Google is a company with a great number of successes—like its famous search and advertising services as well as things like Chrome, Gmail, Android and Google Apps—and a smaller but still notable number of failures (Gears, Wave, etc).
When I first heard about Google+, I wasn’t sure what to expect. I had been an early adopter of Google Wave. For those of you who remember, Google Wave was supposed to revolutionize how we do email and collaborate on the internet. It was hyped a lot at its release, and those few that found a use for it absolutely loved it, but most people scratched their heads, and Wave died.
However, Google is a company that is very good at learning from its mistakes, as well as mistakes of its competitors.
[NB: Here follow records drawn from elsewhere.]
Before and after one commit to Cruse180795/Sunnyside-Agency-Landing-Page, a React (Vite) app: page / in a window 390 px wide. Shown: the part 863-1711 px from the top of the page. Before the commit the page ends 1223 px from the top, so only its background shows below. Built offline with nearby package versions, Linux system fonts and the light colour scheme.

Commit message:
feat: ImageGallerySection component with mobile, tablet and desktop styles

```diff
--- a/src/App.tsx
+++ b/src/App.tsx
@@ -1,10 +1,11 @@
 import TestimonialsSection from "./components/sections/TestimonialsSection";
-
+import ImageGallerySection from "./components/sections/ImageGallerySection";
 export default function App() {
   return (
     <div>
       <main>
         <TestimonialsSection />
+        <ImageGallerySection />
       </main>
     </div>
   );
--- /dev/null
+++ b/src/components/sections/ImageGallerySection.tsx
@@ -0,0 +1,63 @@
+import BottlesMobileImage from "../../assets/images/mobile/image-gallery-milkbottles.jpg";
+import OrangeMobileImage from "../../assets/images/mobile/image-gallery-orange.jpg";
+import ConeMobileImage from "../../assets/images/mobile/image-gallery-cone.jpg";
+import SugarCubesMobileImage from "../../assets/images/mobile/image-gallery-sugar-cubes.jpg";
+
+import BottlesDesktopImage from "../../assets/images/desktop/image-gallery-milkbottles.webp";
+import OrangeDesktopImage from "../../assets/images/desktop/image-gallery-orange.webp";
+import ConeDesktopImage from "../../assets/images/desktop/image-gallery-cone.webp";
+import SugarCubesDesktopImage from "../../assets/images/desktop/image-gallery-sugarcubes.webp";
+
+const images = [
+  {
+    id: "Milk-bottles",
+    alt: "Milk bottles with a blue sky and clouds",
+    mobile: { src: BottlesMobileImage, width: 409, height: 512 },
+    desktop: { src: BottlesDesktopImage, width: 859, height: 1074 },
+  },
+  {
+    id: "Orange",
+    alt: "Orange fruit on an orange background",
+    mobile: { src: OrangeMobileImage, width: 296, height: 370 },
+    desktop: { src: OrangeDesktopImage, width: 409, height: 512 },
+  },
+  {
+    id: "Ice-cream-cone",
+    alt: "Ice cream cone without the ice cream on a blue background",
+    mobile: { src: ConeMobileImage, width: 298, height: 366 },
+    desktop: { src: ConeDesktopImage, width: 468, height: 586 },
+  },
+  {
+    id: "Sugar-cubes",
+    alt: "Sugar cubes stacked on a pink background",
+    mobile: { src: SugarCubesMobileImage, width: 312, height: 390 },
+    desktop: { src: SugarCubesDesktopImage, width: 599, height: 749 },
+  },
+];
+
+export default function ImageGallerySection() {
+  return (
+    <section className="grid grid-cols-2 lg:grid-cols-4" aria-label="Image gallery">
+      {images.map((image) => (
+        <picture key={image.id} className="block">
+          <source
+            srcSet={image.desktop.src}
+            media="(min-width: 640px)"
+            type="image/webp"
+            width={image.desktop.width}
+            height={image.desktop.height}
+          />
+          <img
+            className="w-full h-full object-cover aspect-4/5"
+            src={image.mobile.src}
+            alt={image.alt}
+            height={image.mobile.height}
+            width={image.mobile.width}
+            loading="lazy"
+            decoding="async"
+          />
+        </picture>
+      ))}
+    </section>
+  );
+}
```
Now we have Google+, living proof of this. It was released as an invite-only beta, which made a good number of people very interested. At press time, however, it still is considered a beta product. For those who don’t know what beta means, it is essentially a somewhat unpolished state in which bugs are still being worked out and features are still being tweaked. Keep this in mind.
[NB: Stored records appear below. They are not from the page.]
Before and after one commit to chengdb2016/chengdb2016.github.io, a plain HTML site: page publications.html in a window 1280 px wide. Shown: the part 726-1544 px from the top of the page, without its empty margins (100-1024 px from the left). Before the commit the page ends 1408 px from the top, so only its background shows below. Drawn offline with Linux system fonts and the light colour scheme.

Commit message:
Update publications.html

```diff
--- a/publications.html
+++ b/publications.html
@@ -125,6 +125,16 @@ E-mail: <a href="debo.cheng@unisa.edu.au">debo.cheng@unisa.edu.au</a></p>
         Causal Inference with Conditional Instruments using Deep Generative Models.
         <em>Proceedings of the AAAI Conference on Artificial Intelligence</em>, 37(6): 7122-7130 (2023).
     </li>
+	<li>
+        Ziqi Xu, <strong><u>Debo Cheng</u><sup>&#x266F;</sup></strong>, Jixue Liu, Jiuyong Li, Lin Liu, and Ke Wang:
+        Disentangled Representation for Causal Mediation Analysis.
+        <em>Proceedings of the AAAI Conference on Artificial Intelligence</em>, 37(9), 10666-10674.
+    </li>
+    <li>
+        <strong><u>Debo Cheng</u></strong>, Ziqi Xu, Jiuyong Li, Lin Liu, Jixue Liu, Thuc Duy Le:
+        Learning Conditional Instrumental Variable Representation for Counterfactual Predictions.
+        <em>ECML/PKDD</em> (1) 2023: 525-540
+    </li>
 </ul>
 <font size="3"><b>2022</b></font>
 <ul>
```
I was quite surprised at the level of quality for a so-called beta product. It also integrates very nicely with other Google services I use, such as Gmail, Docs, Voice and Chat.
Some have said that G+ looks a lot like Facebook, and that is not an unfair assessment. (For instance, a “Like “on Facebook is reflected on Google+ as a “+1”.) However, it has learned from Facebook’s mistakes. It is much simpler, and gives you more control over pretty much every facet of the experience. Also, things just work better. For instance, compare the chat functions in the two. Google integrated its pre-existing chat and VOIP services into the product, so the experience is far better than Facebook’s in that regard.
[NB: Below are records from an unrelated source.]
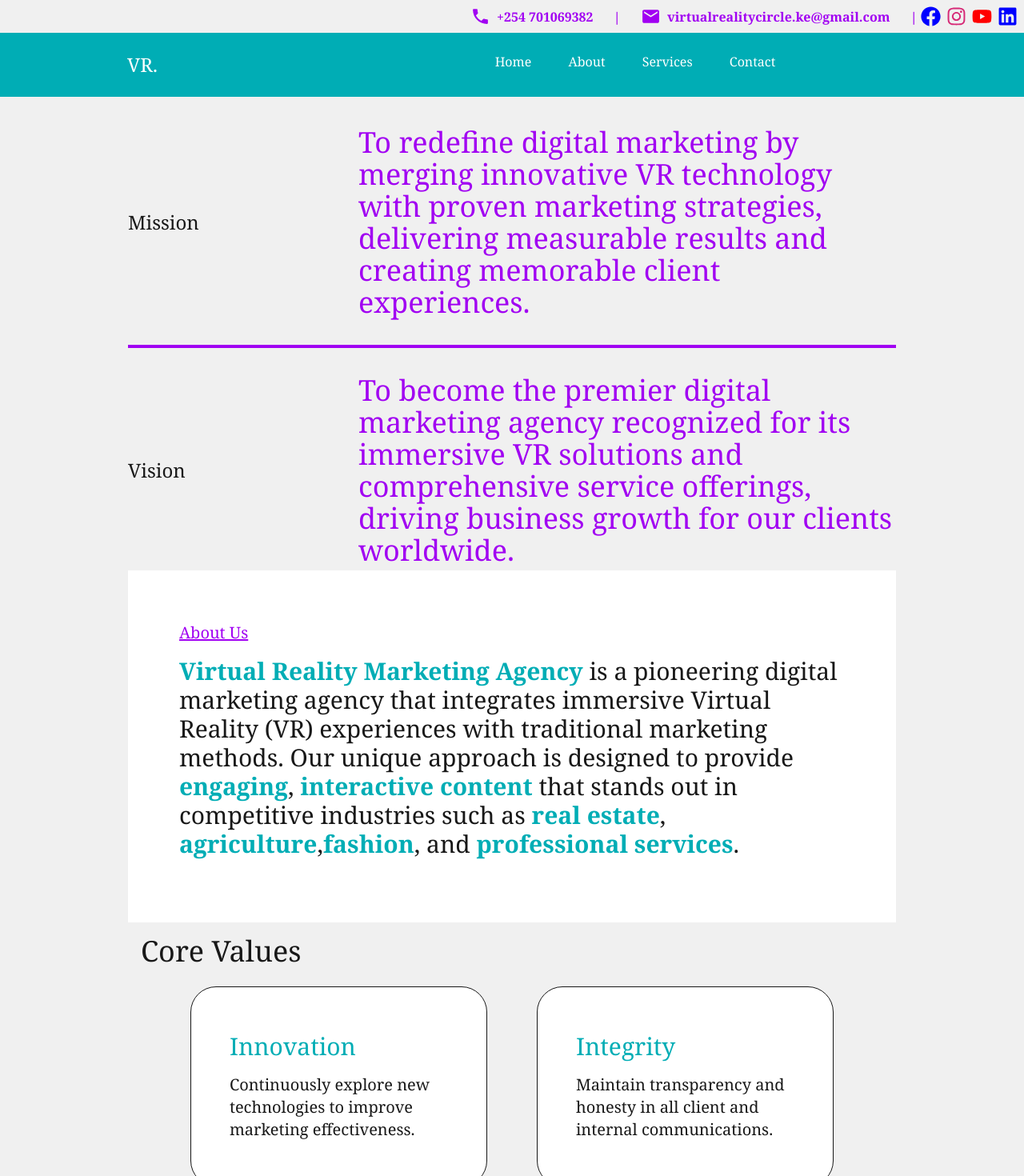
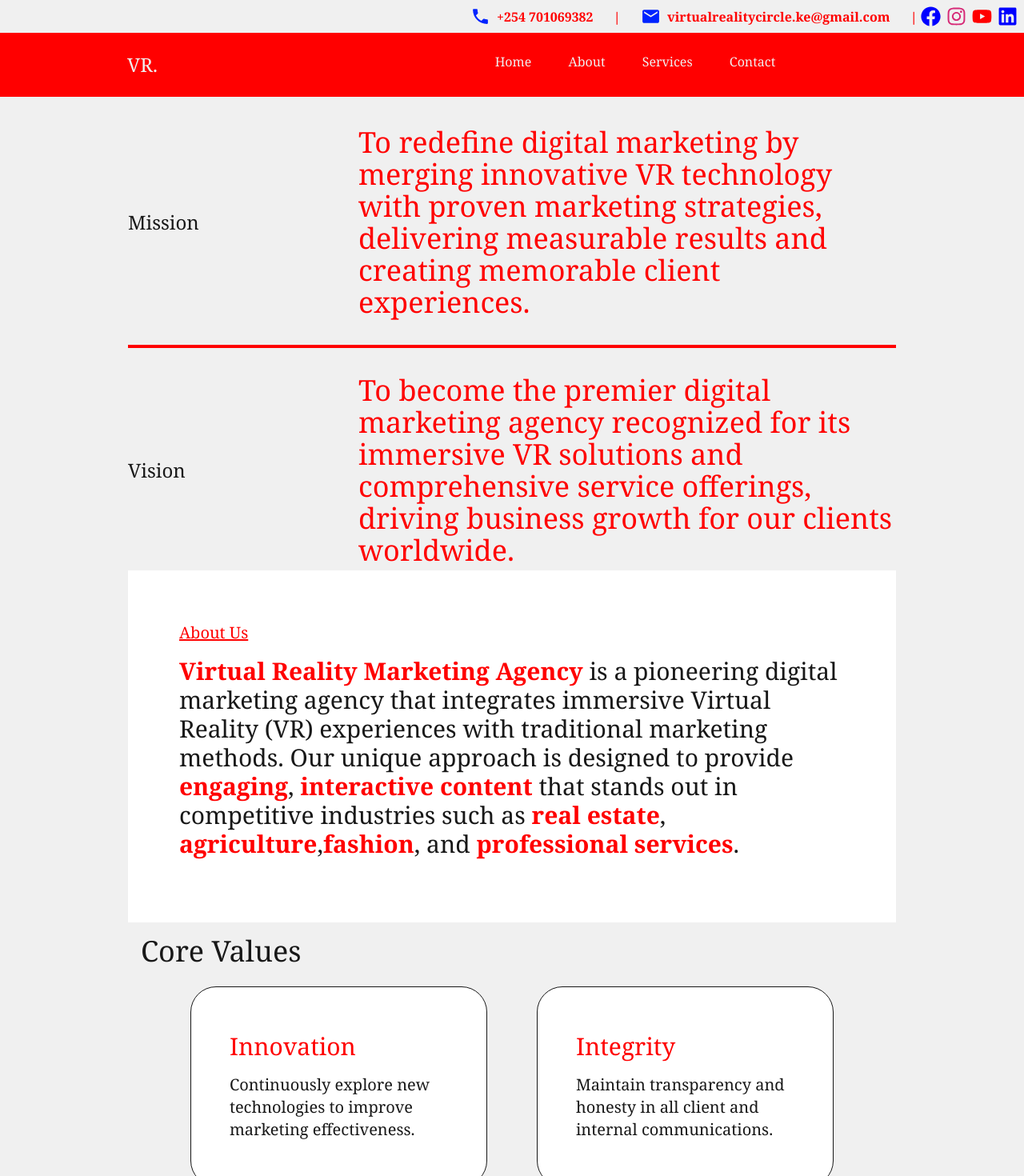
Before and after one commit to MacKibe/virtualReality, a React (Vite) app: page /about-us in a window 1280 px wide. Shown: the top 1470 px of the page at 80% size. Built offline with nearby package versions, Linux system fonts and the light colour scheme.

Commit message:
updated global color scheme

```diff
--- a/public/data/data.json
+++ b/public/data/data.json
@@ -1,12 +1,4 @@
 [
-  {
-    "color": {
-      "primary": "#00ADB5",
-      "secondary": "#A100F2",
-      "background": "#181818",
-      "text": "#F0F0F0"
-    }
-  },
   {
     "pages": [
       {
--- a/src/Components/App.tsx
+++ b/src/Components/App.tsx
@@ -27,17 +27,15 @@ const App = () => {
   if (error) return <div>Error loading data: {error.message}</div>;
   //
   // Services Data
-  const services = data?.[2]?.services;
+  const services = data?.[1]?.services;
   //
   // ProfileData
-  const profiles = data?.[4]?.profiles;
+  const profiles = data?.[3]?.profiles;
   //
   // CoreValuesData
-  const coreValues = data?.[3]?.corevalues;
-  // Color Data
-  // const color = data?.[1]?.pages;
+  const coreValues = data?.[2]?.corevalues;
   return (
-    <div className="text-xm font-serif bg-[#F0F0F0] text-[#181818]">
+    <div className="text-xm font-serif text-[var(--text)] bg-[var(--background)]">
       {/* Header */}
       <Header />
       {/* Navbar */}
--- a/src/Components/Header.tsx
+++ b/src/Components/Header.tsx
@@ -2,14 +2,14 @@ import { FaFacebook, FaInstagram, FaLinkedin, FaYoutube } from "react-icons/fa";
 import { MdEmail, MdLocalPhone } from "react-icons/md";
 const Header = () => {
   return (
-    <ul className="flex justify-end gap-[2%] items-center p-2 bg-[#F0F0F0] text-[#A100F2] font-bold">
+    <ul className="flex justify-end gap-[2%] text-[var(--primary)] items-center p-2 font-bold">
       <li className="flex items-center gap-2">
-        <MdLocalPhone color="#" size={25} />
+        <MdLocalPhone style={{ color: 'var(--secondary)' }} size={25} />
         +254 701069382
       </li>
       <li>|</li>
       <li className="flex items-center gap-2">
-        <MdEmail color="#" size={25} />
+        <MdEmail style={{ color: 'var(--secondary)' }} size={25} />
         virtualrealitycircle.ke@gmail.com
       </li>
       <li>|</li>
--- a/src/Components/Hero.tsx
+++ b/src/Components/Hero.tsx
@@ -6,12 +6,12 @@ const Hero = () => {
         <h2 className="text-2xl">
           Welcome To Virtual Reality Marketing Agency
         </h2>
-        <h1 className="text-7xl text-[#00ADB5]">Transform Your Reality</h1>
+        <h1 className="text-7xl text-[var(--primary)]">Transform Your Reality</h1>
         <h3 className=" w-[55%]">
           We create immersive virtual experience that push the boundaries of
           what's possible.
         </h3>
-        <a href="#services" className="px-8 py-4 my-4 border-2 text-[#F0F0F0] bg-[#A100F2] rounded-xl">
+        <a href="#services" className="px-8 py-4 my-4 border-2 text-[var(--background)] bg-[var(--secondary)] rounded-4xl">
           Get Started
         </a>
       </div>
--- a/src/Components/Nav.tsx
+++ b/src/Components/Nav.tsx
@@ -1,7 +1,7 @@
 import { NavLink } from "react-router";
 const Nav = () => {
   return (
-    <div className="flex justify-center p-6 bg-[#00ADB5] text-[#fff] text-xm sticky top-0">
+    <div className="flex justify-center bg-[var(--primary)] text-[var(--background)] p-6 text-xm sticky top-0">
       <p className="flex flex-1 text-2xl justify-center">VR.</p>
       <nav className="flex flex-3 justify-center gap-[5%]">
         <NavLink to="/">Home</NavLink>
--- a/src/Components/TheTeam.tsx
+++ b/src/Components/TheTeam.tsx
@@ -1,13 +1,13 @@
 const TheTeam = ({ profiles }) => {
   return (
-    <div className="bg-white">
-      <div className="w-[75%] bg-white m-auto py-8">
-        <h2 className="text-5xl text-[#00ADB5]">Meet The Team</h2>
+    <div>
+      <div className="w-[75%] m-auto py-8">
+        <h2 className="text-5xl text-[var(--primary)]">Meet The Team</h2>
         <p className="my-4">
           At Virtual Reality Circle, we believe that digital marketing is more
           than just algorithms and analytics—it’s about creating meaningful
           connections. Our team is a powerhouse of creativity and expertise,
-          blending data-driven insights with bold ideas to drive real impact.{" "}
+          blending data-driven insights with bold ideas to drive real impact.
         </p>
         <p className="my-4">
           From brand storytelling to performance marketing, we push boundaries
@@ -17,9 +17,9 @@ const TheTeam = ({ profiles }) => {
         </p>
         <ul className="flex flex-wrap gap-[5%]">
           {profiles.map((profile, index) => (
-            <li key={index} className="w-[30%] mb-[5%] bg-[#181818]">
+            <li key={index} className="w-[20%] mb-[5%] bg-[var(--background)]">
               <img src={profile.image_url} alt="" />
-              <div className="text-center p-4 text-[#00ADB5]">
+              <div className="text-center p-4 text-[var(--primary)]">
                 <h5>{profile.name}</h5>
                 <h4>{profile.role}</h4>
               </div>
--- a/src/Pages/AboutUsPage.tsx
+++ b/src/Pages/AboutUsPage.tsx
@@ -4,16 +4,16 @@ const AboutUsPage = ({ coreValues }) => {
       <div className="flex flex-col w-[75%] mx-auto justify-evenly h-[70dvh] gap-[5%]">
         <div className="flex justify-between">
           <h3 className="flex items-center text-2xl">Mission</h3>
-          <p className="w-[70%] text-4xl text-[#A100F2]">
+          <p className="w-[70%] text-4xl text-[var(--primary)]">
             To redefine digital marketing by merging innovative VR technology
             with proven marketing strategies, delivering measurable results and
             creating memorable client experiences.
           </p>
         </div>
-        <hr className="text-[#A100F2] border-2" />
+        <hr className="text-[var(--primary)] border-2" />
         <div className="flex justify-between">
           <h3 className="flex items-center text-2xl">Vision</h3>
-          <p className="w-[70%] text-4xl text-[#A100F2]">
+          <p className="w-[70%] text-4xl text-[var(--primary)]">
             To become the premier digital marketing agency recognized for its
             immersive VR solutions and comprehensive service offerings, driving
             business growth for our clients worldwide.
@@ -21,19 +21,19 @@ const AboutUsPage = ({ coreValues }) => {
         </div>
       </div>
       <div className="p-16 w-[75%] mx-auto bg-white">
-        <h2 className="text-[#A100F2] text-xl underline">About Us</h2>
+        <h2 className="text-[var(--primary)] text-xl underline">About Us</h2>
         <p className="my-4 text-3xl">
-          <b className="text-[#00ADB5]">Virtual Reality Marketing Agency</b> is
+          <b className="text-[var(--primary)]">Virtual Reality Marketing Agency</b> is
           a pioneering digital marketing agency that integrates immersive
           Virtual Reality (VR) experiences with traditional marketing methods.
           Our unique approach is designed to provide{" "}
-          <b className="text-[#00ADB5]">engaging</b>,{" "}
-          <b className="text-[#00ADB5]">interactive content</b> that stands out
+          <b className="text-[var(--primary)]">engaging</b>,{" "}
+          <b className="text-[var(--primary)]">interactive content</b> that stands out
           in competitive industries such as{" "}
-          <b className="text-[#00ADB5]">real estate</b>,{" "}
-          <b className="text-[#00ADB5]">agriculture</b>,
-          <b className="text-[#00ADB5]">fashion</b>, and{" "}
-          <b className="text-[#00ADB5]">professional services</b>.
+          <b className="text-[var(--primary)]">real estate</b>,{" "}
+          <b className="text-[var(--primary)]">agriculture</b>,
+          <b className="text-[var(--primary)]">fashion</b>, and{" "}
+          <b className="text-[var(--primary)]">professional services</b>.
         </p>
       </div>
       <div className="p-4 w-[75%] mx-auto">
@@ -44,7 +44,7 @@ const AboutUsPage = ({ coreValues }) => {
               key={index}
               className="w-[40%] border rounded-4xl p-12 bg-white mb-[5%]"
             >
-              <h4 className="text-3xl py-2 text-[#00ADB5]">
+              <h4 className="text-3xl py-2 text-[var(--primary)]">
                 {coreValue.value}
               </h4>
               <p className="text-xl py-2">{coreValue.description}</p>
--- a/src/Pages/Homepage.tsx
+++ b/src/Pages/Homepage.tsx
@@ -3,7 +3,7 @@ import OurServices from "../Components/OurServices";
 import TheTeam from "../Components/TheTeam";
 const Homepage = ({ services, profiles }) => {
   return (
-    <div className="text-xl text-[#181818]">
+    <div className="text-xl text-primary">
       {/* Hero */}
       <Hero />
 
--- a/src/Pages/ServicesPage.tsx
+++ b/src/Pages/ServicesPage.tsx
@@ -3,7 +3,7 @@ const ServicesPage = ({ services }) => {
     <div className="py-8">
       <div className="w-[75%] mx-auto">
         <div>
-          <h2 className="text-5xl text-[#00ADB5]">Our Services</h2>
+          <h2 className="text-5xl text-[var(--primary)]">Our Services</h2>
           <p className="my-4">
             At Virtual Reality Marketing Agency, we specialize in cutting-edge
             digital marketing solutions designed to elevate your brand, increase
@@ -30,7 +30,7 @@ const ServicesPage = ({ services }) => {
                 <img src={service.image_url} alt={service.service} />
               </div>
               <div>
-                <h3 className="text-2xl text-[#A100F2] my-4">
+                <h3 className="text-2xl text-[var(--primary)] my-4">
                   {service.service}
                 </h3>
                 <p>{service.description}</p>
--- a/src/index.css
+++ b/src/index.css
@@ -1,15 +1,8 @@
 @import "tailwindcss";
 
-/*
-
-
-Primary (Teal Blue) → #00ADB5
-Accent (Electric Purple) → #A100F2
-Background (Dark Navy) → #181818
-Text (Soft White) → #F0F0F0
-
-
-*/
-html {
-    scroll-behavior: smooth;
+:root {
+  --primary: #ff0000;
+  --secondary: #0023ff;
+  --background: #f0f0f0;
+  --text: #181818;
 }
```
Also changed, not shown: src/Components/OurServices.tsx (+5 -5 lines).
Google+ also offers “Hangouts,” a sort of free group video chat. Having tested it a few times, I found it to be as good as or better than Skype and Oovoo. Chatting with my friends in Michigan and California only had minimal lag, though I did have to play with the sound drivers on one of my computers a bit to correct a delay issue.
The photo applet is a lot like Facebook’s, except that it adds a few interesting components. For instance, one can do some minor editing on a photo (basically some very basic brightness, contrast and hue settings). I also found it a lot easier to organize my photos and videos.
However, the defining component of Google+ has to be its contact-management system, called “Circles.” This feature is the best example of how Google+ learned from Facebook’s errors. Facebook has long had the ability to sort people into “lists,” but until very recently these lists were virtually inaccessible, had almost no visibility and were only minimally useful for anything but controlling who could see you online in chat. Even now, the functionality pales in comparison to Circles.
Dividing friends and acquaintances into Circles is both easy and useful. A single status post can be limited to specific circles, and a Circle can also be used to start a video-chat “Hangout.” Basically all facets of what Circle members can see may be customized, including statuses, photos, comments and more. It also lets you customize, with one click, which circles you see on your homepage stream. And unlike Facebook, organizing Circles is fantastically easy. Google certainly learned from Facebook’s past privacy blunders, as well as its own.
Additionally, Google is reputed to be enforcing a strong policy against fake accounts. While celebrity spoofs and people with interesting nicknames may dislike that, it helps Google sidestep a major mistake made by MySpace and Facebook which resulted in tons of fake spam-spewing profiles and apps wreaking all sorts of havoc.
Google+ is to Facebook as Facebook was to MySpace three or four years ago. It learned from the mistakes of its competitor, and built up a huge user base in a very short period of time. Google+ is almost like a Facebook that doesn’t piss me off. It took the basic idea behind Facebook, trimmed off the fat, and then added cool and unique features of its own.
Will it be the Facebook-killer? That remains to be seen. But remember why people moved from MySpace to Facebook in the first place: Facebook at the time offered a fast, simple competitor to a MySpace that was loading up on bells and whistles that nobody wanted or needed. MySpace eventually became so bloated that it began to render itself unusable by all but the most patient of souls. Now, Facebook is the one adding features and things that a lot of users hate; merging the IM and private messaging, the constant layout redesigns, and that stupid chat sidebar are great examples.
Google has a lot of work to do if it wants to ape Facebook, which is still hitting record-high profits. However, I do think it has a fighting chance. It is a solid piece of software that is definitely worth a test drive, and